‘A gentleman and true professional’: Tony Gittins is the Gaffer
Like his predecessors, Tony Gittins has something in common with all the winners of IQ’s highest accolade, The Gaffer Award: he never had any intention of becoming a production manager.
His journey, mirroring that of many other Gaffer Award winners, is a tale of being in the right place at the right time; a little bit of luck; and a lot of hard work. “I’d never even heard of a production manager and I hadn’t thought that people other than the band actually made a living out of touring,” confesses Tony. “But I’ve never had another job, so working with bands was my first job. And hopefully it will be my last.”
Born and raised in Middlesbrough, Tony grew up in a family with teachers as parents: “But nobody in my family was in any way connected with music.”
Leaving school during a time of deep recession, the prospects for teenage Tony were limited. “Unemployment in the north-east of England was really high. My choices were to either move somewhere else, or join the army like my older brother. So I moved to London.”
Jobless and relying on the kindness of friends who had made similar migratory journeys to find work, Tony found himself dossing on people’s floors and couches in west London. His quest to find gainful employment proved tricky, so to repay the favour for his makeshift accommodation, he offered to help his flatmates with their amps and instruments. “I had some friends in a band called Big Boy Tomato, so I’d help them set up their gear,” recalls Tony. And the rest is history…
“A good production manager or a good stage manager is a jack of all trades, master of none”
Despite not being part of any concrete plan, Tony’s voluntary act to become an unpaid stagehand caught the eye of other bands on the punk circuit – a fortuitous move for a man whose favourite band is “a toss up between the Ramones and the Clash.”
“Before I knew it, I was working with other acts like UK Subs and travelling around Europe with them. And because they were punk bands, luckily they didn’t notice I had no musical ability whatsoever, so I kind of got away with it,” laughs Tony. “My favourite band of the moment is Sleaford Mods, so I think it’s fair to say I’m still a punk rocker at heart.”

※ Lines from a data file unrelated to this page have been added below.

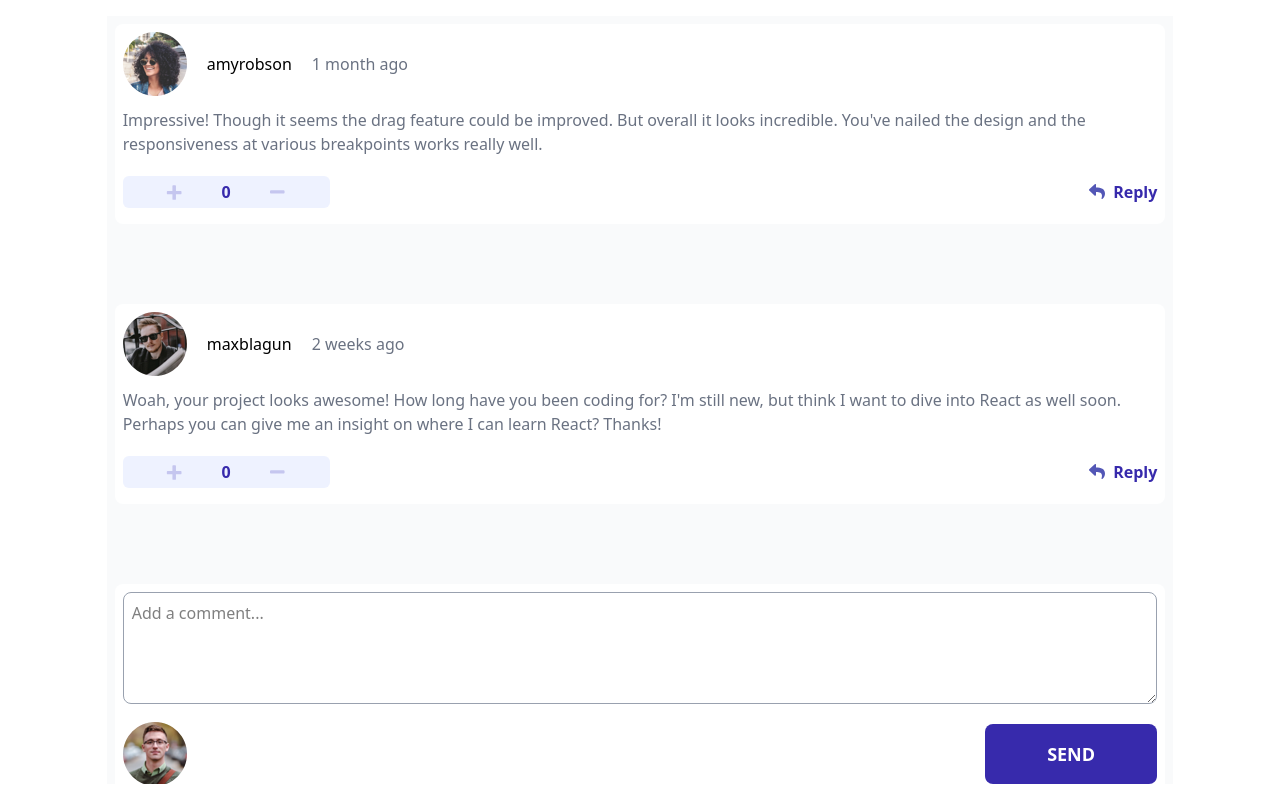
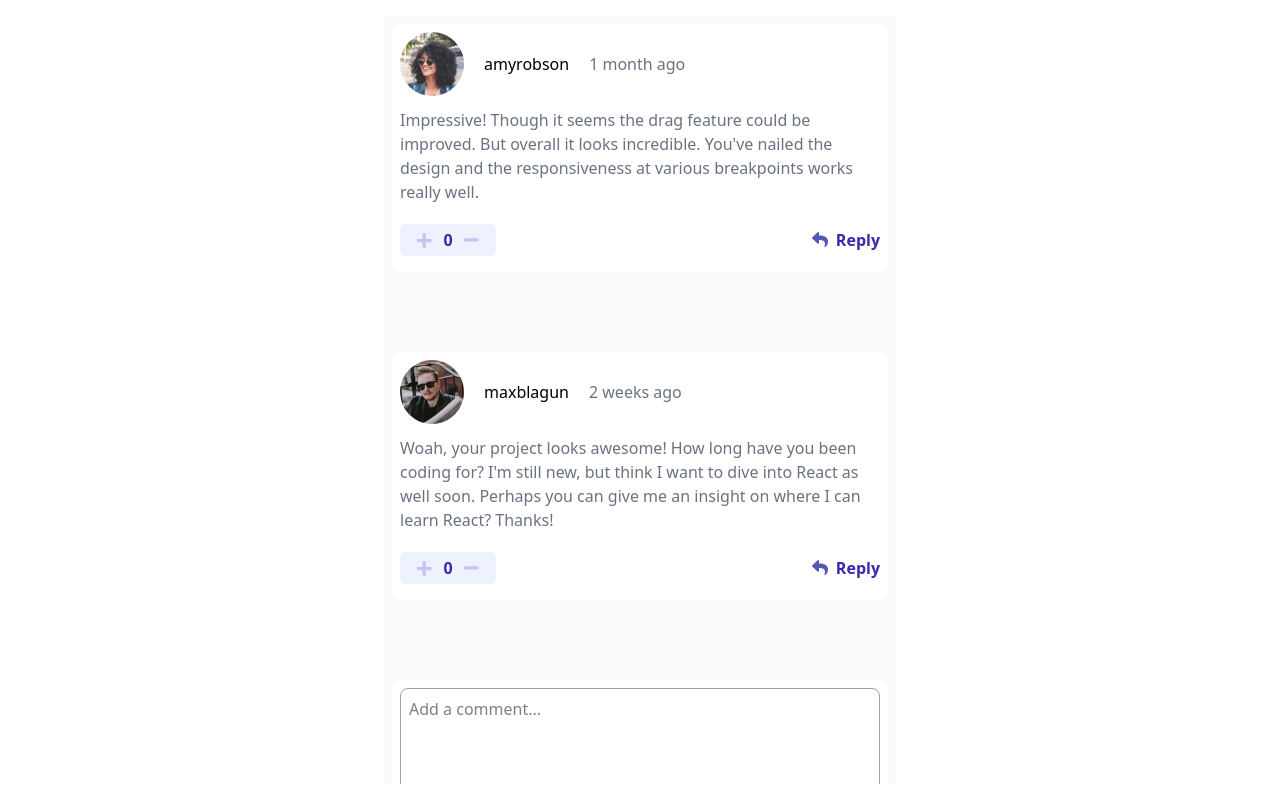
Before and after one commit to anbbel09/interactive-comments-section-main, a website: page index.html in a window 1280 px wide. Drawn offline with Linux system fonts and the light colour scheme.

Commit message:
estilos pc

```diff
--- a/index.html
+++ b/index.html
@@ -12,7 +12,7 @@
 </head>
 <body>
 <main class="h-screen">
-  <section class="h-full relative flex flex-col justify-between md:w-5/6 m-auto md:py-4">
+  <section class="h-full relative flex flex-col justify-between md:w-5/6 m-auto md:py-4 lg:w-2/5">
     <div id="modalContainer" class="hidden h-full">
 
       <div class="absolute inset-0 before:content-[''] before:absolute before:inset-0 before:bg-gray-900 before:opacity-90 before:z-10 flex items-center justify-center">
```
Also changed, not shown: output.css.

Although he quickly found himself trading the comfort of a sofa for the ‘glamour’ of life in a splitter van, Tony remained unfazed as he became used to waking up in a new place each day. He soon realised that he had found a job that was not the 9–5 career that many of his friends had chosen, but which allowed him to have fun with like-minded souls, while travelling to cities that he would never even have thought about otherwise.
Life on the road suited him well, but in an effort to find more regular pay cheques, Tony began working as a stagehand for Stage Miracles. “I started working as local crew – I think my first show was at Wembley Arena,” he says. “I stayed on local crew for about four or five years and then started working on rigging for them, probably for about another five years.”
“I hadn’t thought that people other than the band actually made a living out of touring”
Tony believes that being part of local crew was a crucial ingredient in the recipe for him becoming a well-rounded crew leader. “A good production manager or a good stage manager is a jack of all trades, master of none. But we need to have a good grounding in each department so that we can know what we can ask of people.
“Being at Stage Miracles was massive for me,” he tells IQ. “I was able to learn what local crews do, but I also got an education in working with lights, sound and video, so I was fortunate enough to get an all-round apprenticeship.”
Comparing his schooling to what is happening in today’s production sector, he states, “I’m not so sure that these college and university courses give the grounding and background that you learn by simply being part of a local crew.”
He adds, “One worrying element is that there are now people coming in to the business that do not have the experience of working on tour production. That’s a problem that, if we’re not careful, could result in things getting more dangerous.”